Dr. Pradipt Ranjan Sahoo(Asst. Professor)       Dr. Dipti Ranjan Satapathy(Asst. Professor)                               

Dr. Shubham Agrawal(Resident 1st year)                              Dr. Narendra Kumar Das(HoD)     


Pituitary (sellar/suprasellar) lesions are usually slow growing and hence mostly asymptomatic. Symptomatic lesions are mainly due to hormonal alteration (overproduction/under-production) and compression effect on optic chiasma (visual field defects). Growth hormone, followed by prolactin are the two most common hormonal abnormalities observed in patients with pituitary lesions. The diagnosis and management of pituitary diseases require an interdisciplinary approach, with the participation of  a Radiologist, Ophthalmologist, Endocrinologist, ENT surgeon and Neurosurgeon.

Common pituitary lesions include pituitary adenoma, Rathke’s cleft cyst, craniopharyngioma, arachnoid cyst, fibrous dysplasia, chondroma, epidermoid cyst, meningioma, and chondrosarcoma.

Rathke’s Cleft Cyst (RCC) are benign cystic lesions of pituitary arising from epithelial remnants of Rathke’s cleft, with a peak incidence at 30-50 years of age.
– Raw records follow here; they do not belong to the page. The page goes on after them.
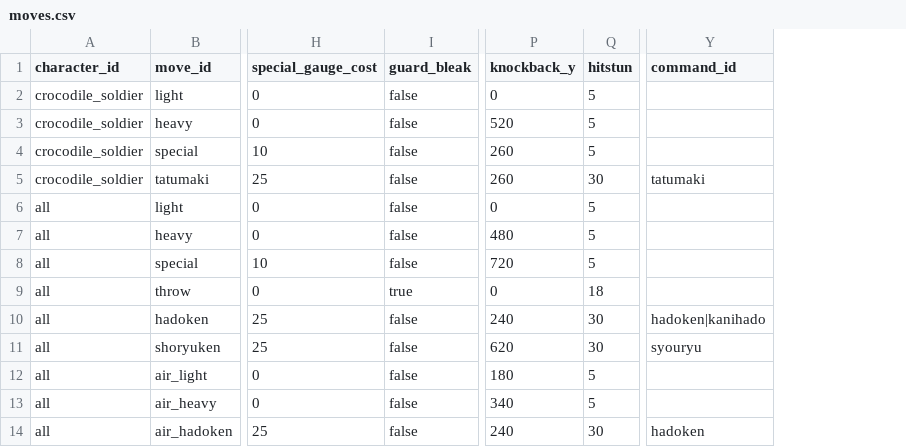
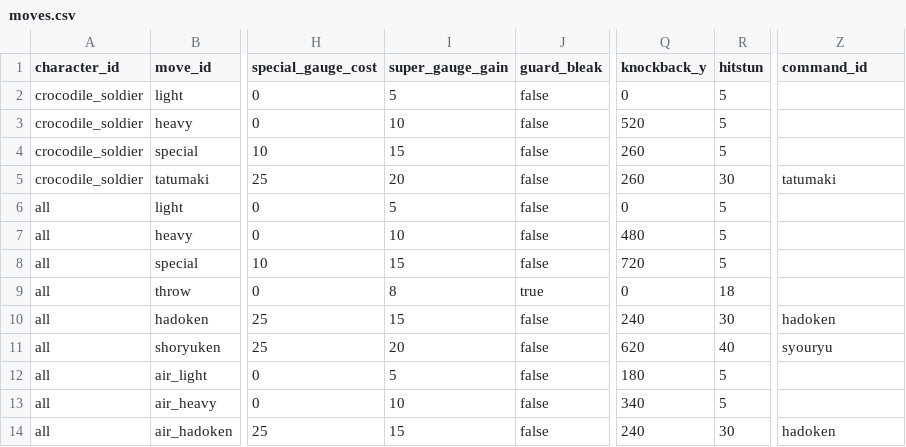
Before and after one commit to Takepath/FightingGame2D, a CSV file: FightingGame2D/public/data/moves.csv, drawn as a sheet; only a part is shown, gaps mark what is left out; addresses are those after the commit; the diff names each change by its address in the sheet, - before the commit and + after, or states it on an @@ line.

```diff
--- a/FightingGame2D/public/data/moves.csv
+++ b/FightingGame2D/public/data/moves.csv
+column I (super_gauge_gain), rows 2-14: 5 | 10 | 15 | 20 | 5 | 10 | 15 | 8 | 15 | 20 | 5 | 10 | 15
-Z10 (command_id): hadoken|kanihado
+Z10 (command_id): hadoken
-R11 (hitstun): 30
+R11 (hitstun): 40
```
Also changed, not shown: 13 other files.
Its incidence is three times more common in females than males. It contains mucous or gelatinous material, encapsulated inside a cyst wall of cuboidal or columnar epithelium.

The most common clinical manifestations of RCC are headache followed by visual field defects and pituitary hormone abnormalities. Headache is usually non pulsating, episodic and located in the frontal or retro orbital region. It is caused by elevated pressure in the peri-sellar region. Visual field defect is due to compression of optic chiasma, leading to bitemporal  hemianopia. Endocrine dysfunction includes hyper-prolactinaemia, insufficiency of gonads, the adrenals and less frequently of the thyroid. In rare cases of lesions penetrating the suprasellar space, diabetes insipidus  may also be observed. The most common endocrinological manifestations include secondary amenorrhea, reduced libido and impotence.

Diagnosis is strongly suggested by MRI, showing the presence of a midline non-enhancing lesion, located exactly between the anterior and posterior lobe of pituitary gland.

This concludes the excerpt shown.